▶ [Exercise instructions] Retype the whole listing below precisely.

== Segment start ==

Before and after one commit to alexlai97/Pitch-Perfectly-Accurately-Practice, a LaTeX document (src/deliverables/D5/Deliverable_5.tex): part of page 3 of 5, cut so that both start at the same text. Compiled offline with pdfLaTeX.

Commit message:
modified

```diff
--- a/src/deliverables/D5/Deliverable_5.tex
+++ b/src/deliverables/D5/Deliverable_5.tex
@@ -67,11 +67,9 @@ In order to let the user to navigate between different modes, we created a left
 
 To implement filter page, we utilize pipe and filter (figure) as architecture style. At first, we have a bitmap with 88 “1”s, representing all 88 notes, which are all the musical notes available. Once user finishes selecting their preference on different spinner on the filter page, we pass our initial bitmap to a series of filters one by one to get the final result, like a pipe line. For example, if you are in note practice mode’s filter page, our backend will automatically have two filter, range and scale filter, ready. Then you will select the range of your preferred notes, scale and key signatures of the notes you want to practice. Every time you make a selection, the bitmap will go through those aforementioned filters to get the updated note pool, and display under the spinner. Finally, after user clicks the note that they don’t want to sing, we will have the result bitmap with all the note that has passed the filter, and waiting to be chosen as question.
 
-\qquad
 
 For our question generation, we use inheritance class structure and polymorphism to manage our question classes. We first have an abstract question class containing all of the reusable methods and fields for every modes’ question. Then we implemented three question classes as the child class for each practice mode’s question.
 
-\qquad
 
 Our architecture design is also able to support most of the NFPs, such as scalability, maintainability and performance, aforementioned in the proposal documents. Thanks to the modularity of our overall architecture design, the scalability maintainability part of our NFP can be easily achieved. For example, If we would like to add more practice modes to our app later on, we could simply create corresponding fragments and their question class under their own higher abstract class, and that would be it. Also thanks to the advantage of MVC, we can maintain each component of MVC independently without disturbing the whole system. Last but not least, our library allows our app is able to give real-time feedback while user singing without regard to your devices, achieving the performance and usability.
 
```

== Segment end ==

▶ [The answer]
Before and after one commit to alexlai97/Pitch-Perfectly-Accurately-Practice, a LaTeX document (src/deliverables/D5/Deliverable_5.tex): part of page 3 of 5, cut so that both start at the same text. Compiled offline with pdfLaTeX.

Commit message:
modified

```diff
--- a/src/deliverables/D5/Deliverable_5.tex
+++ b/src/deliverables/D5/Deliverable_5.tex
@@ -67,11 +67,9 @@ In order to let the user to navigate between different modes, we created a left
 
 To implement filter page, we utilize pipe and filter (figure) as architecture style. At first, we have a bitmap with 88 “1”s, representing all 88 notes, which are all the musical notes available. Once user finishes selecting their preference on different spinner on the filter page, we pass our initial bitmap to a series of filters one by one to get the final result, like a pipe line. For example, if you are in note practice mode’s filter page, our backend will automatically have two filter, range and scale filter, ready. Then you will select the range of your preferred notes, scale and key signatures of the notes you want to practice. Every time you make a selection, the bitmap will go through those aforementioned filters to get the updated note pool, and display under the spinner. Finally, after user clicks the note that they don’t want to sing, we will have the result bitmap with all the note that has passed the filter, and waiting to be chosen as question.
 
-\qquad
 
 For our question generation, we use inheritance class structure and polymorphism to manage our question classes. We first have an abstract question class containing all of the reusable methods and fields for every modes’ question. Then we implemented three question classes as the child class for each practice mode’s question.
 
-\qquad
 
 Our architecture design is also able to support most of the NFPs, such as scalability, maintainability and performance, aforementioned in the proposal documents. Thanks to the modularity of our overall architecture design, the scalability maintainability part of our NFP can be easily achieved. For example, If we would like to add more practice modes to our app later on, we could simply create corresponding fragments and their question class under their own higher abstract class, and that would be it. Also thanks to the advantage of MVC, we can maintain each component of MVC independently without disturbing the whole system. Last but not least, our library allows our app is able to give real-time feedback while user singing without regard to your devices, achieving the performance and usability.
 
```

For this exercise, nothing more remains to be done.